  abstract     = {<p>Aim: The aim of this study was to develop and evaluate a self-report instrument measuring patients’, family members’, and staff’s perceived support from light and color in the physical environment of an emergency department (ED)—the Light and Color Questionnaire (LCQ). Background: The physical care environment is an important part of a comprehensive caring approach in all levels of care not only for patients but also for family members and staff. However, no existing self-report questionnaire assessing the extent to which light and color are perceived as being supportive in the physical care environment from the users’ perspective was found. Method: The LCQ was developed as part of a pre–post study in which an ED serving 125,000 people was refurbished and remodeled using evidence-based design. The LCQ consists of six items for light and five items for color and assesses awareness/orientation, safety/security, functional abilities, privacy, personal control, and stimulation. The study was carried out in four steps: constructions of items, assessment of face validity, data collection, and data analysis. Result/Conclusion: Psychometric evaluation of the two versions, LCQ-Patient/Family member and LCQ-Staff, showed satisfactory content and internal validity (&gt;90%) and high internal consistency (Cronbach’s coefficient α =.9) to support the use of the questionnaire for research and development purposes. Explorative factor analysis of a total of 600 questionnaire responses confirmed light and color as distinctive and independent dimensions creating perceptions of more or less supportiveness for respondents. The LCQ instrument may be useful for architects, administrators, and researchers of healthcare environments.</p>},

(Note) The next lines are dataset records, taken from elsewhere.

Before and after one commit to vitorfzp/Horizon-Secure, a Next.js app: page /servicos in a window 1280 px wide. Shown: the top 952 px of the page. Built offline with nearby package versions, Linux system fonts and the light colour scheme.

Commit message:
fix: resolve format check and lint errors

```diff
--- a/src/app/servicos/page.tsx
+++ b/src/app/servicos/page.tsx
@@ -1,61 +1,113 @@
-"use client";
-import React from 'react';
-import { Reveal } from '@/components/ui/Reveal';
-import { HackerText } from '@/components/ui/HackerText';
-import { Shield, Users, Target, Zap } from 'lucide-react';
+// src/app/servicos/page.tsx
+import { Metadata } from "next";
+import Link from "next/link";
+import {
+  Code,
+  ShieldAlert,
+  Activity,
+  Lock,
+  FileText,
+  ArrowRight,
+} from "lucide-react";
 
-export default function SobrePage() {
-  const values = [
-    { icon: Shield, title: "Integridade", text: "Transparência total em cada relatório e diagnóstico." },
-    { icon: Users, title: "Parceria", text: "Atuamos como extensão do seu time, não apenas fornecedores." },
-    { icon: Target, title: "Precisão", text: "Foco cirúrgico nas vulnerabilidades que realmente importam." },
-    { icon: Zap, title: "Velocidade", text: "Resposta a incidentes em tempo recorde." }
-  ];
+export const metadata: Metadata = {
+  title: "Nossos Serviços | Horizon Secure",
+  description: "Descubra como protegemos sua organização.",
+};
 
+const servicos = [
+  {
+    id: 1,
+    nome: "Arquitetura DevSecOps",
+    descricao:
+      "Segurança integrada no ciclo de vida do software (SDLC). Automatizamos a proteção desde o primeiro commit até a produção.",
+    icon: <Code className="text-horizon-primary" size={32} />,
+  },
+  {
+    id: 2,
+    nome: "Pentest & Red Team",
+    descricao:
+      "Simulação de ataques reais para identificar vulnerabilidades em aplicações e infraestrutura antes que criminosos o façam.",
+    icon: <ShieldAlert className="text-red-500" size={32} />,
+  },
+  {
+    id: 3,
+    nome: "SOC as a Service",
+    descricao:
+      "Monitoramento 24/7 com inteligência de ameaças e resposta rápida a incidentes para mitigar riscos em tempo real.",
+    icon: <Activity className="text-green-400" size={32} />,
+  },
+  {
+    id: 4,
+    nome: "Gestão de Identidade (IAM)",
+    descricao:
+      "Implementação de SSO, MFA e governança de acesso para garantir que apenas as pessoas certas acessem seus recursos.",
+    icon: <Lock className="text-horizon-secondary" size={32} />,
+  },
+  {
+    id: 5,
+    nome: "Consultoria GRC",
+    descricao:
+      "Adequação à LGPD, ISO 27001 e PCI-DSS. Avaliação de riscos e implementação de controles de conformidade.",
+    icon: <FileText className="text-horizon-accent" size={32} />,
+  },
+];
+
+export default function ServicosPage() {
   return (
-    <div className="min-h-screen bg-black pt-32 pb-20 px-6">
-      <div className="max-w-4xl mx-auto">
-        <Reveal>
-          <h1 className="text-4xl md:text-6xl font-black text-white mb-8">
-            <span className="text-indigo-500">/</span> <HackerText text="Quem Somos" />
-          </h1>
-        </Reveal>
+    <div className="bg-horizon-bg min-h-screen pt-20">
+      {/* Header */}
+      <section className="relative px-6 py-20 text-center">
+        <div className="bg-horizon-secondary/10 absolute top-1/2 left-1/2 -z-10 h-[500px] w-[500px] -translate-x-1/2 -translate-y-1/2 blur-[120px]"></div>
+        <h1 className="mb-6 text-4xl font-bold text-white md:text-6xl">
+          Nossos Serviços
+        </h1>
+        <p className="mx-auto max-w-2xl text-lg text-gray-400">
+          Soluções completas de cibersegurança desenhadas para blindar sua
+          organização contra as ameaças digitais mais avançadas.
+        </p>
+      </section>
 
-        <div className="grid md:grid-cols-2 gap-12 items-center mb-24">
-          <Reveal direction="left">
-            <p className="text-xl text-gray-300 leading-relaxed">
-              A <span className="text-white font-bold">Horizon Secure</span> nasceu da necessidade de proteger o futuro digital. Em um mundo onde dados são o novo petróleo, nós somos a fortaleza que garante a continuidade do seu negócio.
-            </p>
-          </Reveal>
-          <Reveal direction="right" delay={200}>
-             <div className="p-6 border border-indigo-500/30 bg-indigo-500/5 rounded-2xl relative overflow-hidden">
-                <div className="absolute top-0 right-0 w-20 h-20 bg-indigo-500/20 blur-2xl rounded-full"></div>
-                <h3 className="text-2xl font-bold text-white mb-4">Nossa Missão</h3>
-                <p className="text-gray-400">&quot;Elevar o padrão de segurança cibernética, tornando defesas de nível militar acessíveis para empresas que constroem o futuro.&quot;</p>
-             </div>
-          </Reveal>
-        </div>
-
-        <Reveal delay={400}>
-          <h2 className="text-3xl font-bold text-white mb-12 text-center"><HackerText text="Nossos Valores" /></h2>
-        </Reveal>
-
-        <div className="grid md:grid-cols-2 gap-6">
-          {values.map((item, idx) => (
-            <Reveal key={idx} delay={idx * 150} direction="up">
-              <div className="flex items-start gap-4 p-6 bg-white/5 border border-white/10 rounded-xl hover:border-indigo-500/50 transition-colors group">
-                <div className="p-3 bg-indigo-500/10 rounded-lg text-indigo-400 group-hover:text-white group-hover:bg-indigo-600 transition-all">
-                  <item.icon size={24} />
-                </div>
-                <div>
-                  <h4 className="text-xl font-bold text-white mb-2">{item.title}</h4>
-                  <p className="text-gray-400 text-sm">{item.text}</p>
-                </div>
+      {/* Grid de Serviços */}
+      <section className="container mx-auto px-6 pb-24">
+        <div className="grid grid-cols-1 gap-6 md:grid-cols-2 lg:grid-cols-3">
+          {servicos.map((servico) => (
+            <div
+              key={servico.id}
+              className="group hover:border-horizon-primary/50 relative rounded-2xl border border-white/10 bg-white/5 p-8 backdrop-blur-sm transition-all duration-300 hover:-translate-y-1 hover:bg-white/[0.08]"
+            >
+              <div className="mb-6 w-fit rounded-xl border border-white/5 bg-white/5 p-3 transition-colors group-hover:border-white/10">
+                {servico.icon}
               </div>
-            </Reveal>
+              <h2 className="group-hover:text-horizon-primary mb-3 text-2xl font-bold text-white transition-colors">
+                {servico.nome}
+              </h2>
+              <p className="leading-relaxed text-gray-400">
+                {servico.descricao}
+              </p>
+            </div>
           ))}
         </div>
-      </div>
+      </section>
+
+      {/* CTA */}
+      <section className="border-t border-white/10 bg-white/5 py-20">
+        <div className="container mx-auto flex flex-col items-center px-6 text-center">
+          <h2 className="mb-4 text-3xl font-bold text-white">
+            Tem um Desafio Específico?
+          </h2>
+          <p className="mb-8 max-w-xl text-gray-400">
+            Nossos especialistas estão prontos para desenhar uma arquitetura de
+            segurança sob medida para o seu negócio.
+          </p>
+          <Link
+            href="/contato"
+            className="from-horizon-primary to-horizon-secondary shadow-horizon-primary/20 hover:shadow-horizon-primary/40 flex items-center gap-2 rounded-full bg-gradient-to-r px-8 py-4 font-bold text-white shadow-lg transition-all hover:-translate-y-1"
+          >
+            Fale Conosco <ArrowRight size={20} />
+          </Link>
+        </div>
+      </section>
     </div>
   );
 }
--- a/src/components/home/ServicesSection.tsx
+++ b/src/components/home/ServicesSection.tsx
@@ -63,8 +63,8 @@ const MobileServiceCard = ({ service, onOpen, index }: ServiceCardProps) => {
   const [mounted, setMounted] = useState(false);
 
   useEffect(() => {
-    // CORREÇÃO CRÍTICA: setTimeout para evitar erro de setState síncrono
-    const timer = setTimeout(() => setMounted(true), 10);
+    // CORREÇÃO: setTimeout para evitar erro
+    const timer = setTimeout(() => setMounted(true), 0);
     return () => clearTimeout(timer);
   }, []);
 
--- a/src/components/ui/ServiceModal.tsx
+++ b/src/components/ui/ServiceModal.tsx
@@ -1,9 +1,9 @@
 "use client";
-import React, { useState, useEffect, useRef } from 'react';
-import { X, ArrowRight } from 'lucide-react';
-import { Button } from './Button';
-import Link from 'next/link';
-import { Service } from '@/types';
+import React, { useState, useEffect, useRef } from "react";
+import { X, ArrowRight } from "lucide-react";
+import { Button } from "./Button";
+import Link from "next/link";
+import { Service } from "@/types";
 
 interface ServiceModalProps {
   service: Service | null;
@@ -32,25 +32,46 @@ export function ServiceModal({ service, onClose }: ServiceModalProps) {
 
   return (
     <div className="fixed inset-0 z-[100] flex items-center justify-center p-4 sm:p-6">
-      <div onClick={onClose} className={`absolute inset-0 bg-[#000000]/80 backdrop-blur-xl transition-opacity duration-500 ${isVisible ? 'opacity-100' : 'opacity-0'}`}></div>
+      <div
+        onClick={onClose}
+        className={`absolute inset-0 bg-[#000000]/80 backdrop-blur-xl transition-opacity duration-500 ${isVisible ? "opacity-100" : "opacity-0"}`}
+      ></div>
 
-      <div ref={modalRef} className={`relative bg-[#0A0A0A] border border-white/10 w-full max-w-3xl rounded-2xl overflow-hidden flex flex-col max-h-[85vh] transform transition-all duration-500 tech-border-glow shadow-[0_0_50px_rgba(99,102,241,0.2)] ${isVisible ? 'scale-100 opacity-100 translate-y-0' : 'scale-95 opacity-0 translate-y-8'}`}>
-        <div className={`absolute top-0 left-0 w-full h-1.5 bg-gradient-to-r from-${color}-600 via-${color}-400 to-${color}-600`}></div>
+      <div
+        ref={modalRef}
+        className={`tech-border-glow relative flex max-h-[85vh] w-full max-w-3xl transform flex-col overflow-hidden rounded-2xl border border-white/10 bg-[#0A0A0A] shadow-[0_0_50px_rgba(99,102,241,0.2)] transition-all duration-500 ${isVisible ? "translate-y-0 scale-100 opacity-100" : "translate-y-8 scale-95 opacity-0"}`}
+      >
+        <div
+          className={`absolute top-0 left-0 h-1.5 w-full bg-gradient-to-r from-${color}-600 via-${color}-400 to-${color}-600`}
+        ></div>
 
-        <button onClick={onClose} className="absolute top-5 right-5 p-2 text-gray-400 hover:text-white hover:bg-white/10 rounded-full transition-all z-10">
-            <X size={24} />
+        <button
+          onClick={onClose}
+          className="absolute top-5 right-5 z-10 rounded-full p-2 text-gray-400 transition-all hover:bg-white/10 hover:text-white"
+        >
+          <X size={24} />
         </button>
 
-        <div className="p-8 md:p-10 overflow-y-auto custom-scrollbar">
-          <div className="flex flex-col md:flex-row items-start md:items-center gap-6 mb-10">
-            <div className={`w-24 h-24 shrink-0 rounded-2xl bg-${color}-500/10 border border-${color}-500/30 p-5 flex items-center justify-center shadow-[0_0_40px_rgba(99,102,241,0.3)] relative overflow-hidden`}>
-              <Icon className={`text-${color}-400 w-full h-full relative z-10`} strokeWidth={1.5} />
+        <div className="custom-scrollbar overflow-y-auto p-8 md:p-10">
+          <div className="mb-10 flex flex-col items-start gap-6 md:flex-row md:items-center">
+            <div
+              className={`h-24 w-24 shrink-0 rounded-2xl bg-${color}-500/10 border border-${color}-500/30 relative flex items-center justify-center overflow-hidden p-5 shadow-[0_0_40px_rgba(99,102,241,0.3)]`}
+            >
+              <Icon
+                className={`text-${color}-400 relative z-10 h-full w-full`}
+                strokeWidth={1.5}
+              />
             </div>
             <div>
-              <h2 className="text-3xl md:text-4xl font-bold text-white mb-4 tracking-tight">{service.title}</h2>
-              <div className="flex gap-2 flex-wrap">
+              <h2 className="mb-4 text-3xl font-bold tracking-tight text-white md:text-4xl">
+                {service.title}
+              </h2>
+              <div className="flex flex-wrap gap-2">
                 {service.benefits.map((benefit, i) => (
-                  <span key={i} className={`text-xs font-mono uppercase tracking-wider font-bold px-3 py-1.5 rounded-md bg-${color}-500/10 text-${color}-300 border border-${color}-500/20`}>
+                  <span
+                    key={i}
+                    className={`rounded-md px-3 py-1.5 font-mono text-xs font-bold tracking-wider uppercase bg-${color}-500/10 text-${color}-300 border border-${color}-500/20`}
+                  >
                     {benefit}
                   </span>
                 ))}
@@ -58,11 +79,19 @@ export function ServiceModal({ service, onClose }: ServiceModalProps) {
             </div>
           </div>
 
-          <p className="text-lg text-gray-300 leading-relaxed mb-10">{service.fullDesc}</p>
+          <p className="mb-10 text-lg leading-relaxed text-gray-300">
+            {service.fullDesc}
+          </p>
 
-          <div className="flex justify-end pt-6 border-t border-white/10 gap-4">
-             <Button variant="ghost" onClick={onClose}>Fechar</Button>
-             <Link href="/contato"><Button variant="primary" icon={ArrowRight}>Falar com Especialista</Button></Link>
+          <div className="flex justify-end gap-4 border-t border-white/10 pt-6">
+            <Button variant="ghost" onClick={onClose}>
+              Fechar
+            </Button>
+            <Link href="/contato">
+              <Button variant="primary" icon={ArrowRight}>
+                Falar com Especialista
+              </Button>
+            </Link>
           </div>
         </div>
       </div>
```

  author       = {Lindahl, Jeanette and Thulesius, Hans and Rask, Mikael and Wijk, Helle and Edvardsson, David and Elmqvist, Carina},
  issn         = {1937-5867},
  language     = {eng},
  month        = {11},
  publisher    = {Center for Health Design},
  series       = {Health Environments Research and Design Journal},
  title        = {Assessing the Supportiveness of Healthcare Environments’ Light and Color : Development and Validation of the Light and Color Questionnaire (LCQ)},
  url          = {http://dx.doi.org/10.1177/1937586720975209},
  doi          = {10.1177/1937586720975209},
  year         = {2020},
}